Obama In Favor of Free Speech -- In China That Is

"I think that the more freely information flows, the stronger the society becomes, because then citizens of countries around the world can hold their own governments accountable."

That was President Barack Obama speaking to college students as part of his current trip to Asia. The quote surfaced during a town hall discussion in Shanghai, and was widely regarded as a shot toward human rights violations at the hands of the Chinese government.

It's great to see that our President believes in free speech. But apparently, it should only be applied in countries where there is no Rush Limbaugh.

Associated Press reporter Charles Hutzler was quick to offer glowing coverage of the speech in an article titled "Obama to China: Uncensored Society is Healthy." The piece emphatically praised Obama's "animated defense" of free speech while completely ignoring the President's own record of attacking news outlets in the States and urging fellow politicians not to listen to talk radio.

Before continuing, readers are encouraged to set down all beverages and reach for the duct tape, for the blatant hypocrisy to come is unbelievably rich:

"I'm a big supporter of non-censorship," Obama said. "I recognize that different countries have different traditions. I can tell you that in the United States, the fact that we have free Internet - or unrestricted Internet access is a source of strength, and I think should be encouraged."

Given where Obama was speaking, such a comment carried strong implications. And he appeared to be talking directly to China's leaders when he said that he believes free discussion, including criticism that he sometimes finds annoying, makes him "a better leader because it forces me to hear opinions that I don't want to hear."

That's right, folks. The same President who stood on a stage in McLean, Virginia, and told conservatives to stop talking is now suddenly praising himself for becoming a better leader through listening to critics.

The AP was happy to repeat the revisionist line without any effort to challenge it.

As for free speech on the internet, again Obama's record at home does not line up with the persona offered in China. It was just a few months ago when the White House openly singled out the Drudge Report as a peddler of "disinformation" and set up a snitch line to report on so-called fishy things published on the internet.

Also not addressed was Obama's appointment of Mark Lloyd as FCC diversity czar, who famously praised Hugo Chavez for controlling the media in Venezuela, or the administration's plans to legislate the internet through the FCC under net neutrality.

In President Obama's world, the internet will somehow be more free and "uncensored" with the help of FCC busybodies - and the AP couldn't be bothered to ask for an explanation.

Obama then went on to encourage more diverse views in political discussion:

Then he added that freedom of expression and worship, unfettered access to information and unrestricted political participation are not unique to the United States; instead, he called them "universal rights."

Universal rights to participate in democracy? If only our President felt that way about TEA party organizers here in America, whom he recently mocked as "folks waving tea bags around" and complained about them appearing too much "on certain news channels."

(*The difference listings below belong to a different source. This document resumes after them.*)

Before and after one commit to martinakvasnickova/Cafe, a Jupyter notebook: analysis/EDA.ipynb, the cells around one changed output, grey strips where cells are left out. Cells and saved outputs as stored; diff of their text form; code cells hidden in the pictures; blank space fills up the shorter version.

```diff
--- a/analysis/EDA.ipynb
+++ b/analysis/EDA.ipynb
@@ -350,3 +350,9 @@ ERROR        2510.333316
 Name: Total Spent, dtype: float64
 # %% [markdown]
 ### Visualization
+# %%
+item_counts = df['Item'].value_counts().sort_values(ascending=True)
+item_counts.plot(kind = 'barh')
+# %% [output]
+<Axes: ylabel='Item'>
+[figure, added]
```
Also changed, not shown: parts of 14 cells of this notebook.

The issue with a certain news channel progressed into an all-out attack in October when Obama advisors Anita Dunn, Rahm Emmanuel, and David Axelrod launched a smear campaign against Fox News. White House spokesman Robert Gibbs aimed a direct hit at Glenn Beck and Sean Hannity by mentioning Fox's programming at 5:00 and 9:00 pm.

Back then, President Obama wasn't so much worried about free-flowing information. In fact, the White House went to the point of attempting to ban Fox from a press-pool interview before other networks, disgusted by the blatant act of censorship, pressured the administration to back off.

For some perspective on the truth not supplied by the AP, let's walk down memory lane to see how Fox News Sunday anchor Chris Wallace described Obama's record on free speech in September:

They are the biggest bunch of crybabies I have dealt with in my 30 years in Washington...They are constantly on the phone, or emailing me complaining...I mean, they are working the umps all the time.

Obama's record and reputation among the American media simply does not line up with his self-congratulating narration overseas. If the AP was an honest news outlet, it would have presented the truth instead of parroting Obama's speech.

Thanks to compliant reporters, many readers will not be confronted with the facts about the state of free speech in America.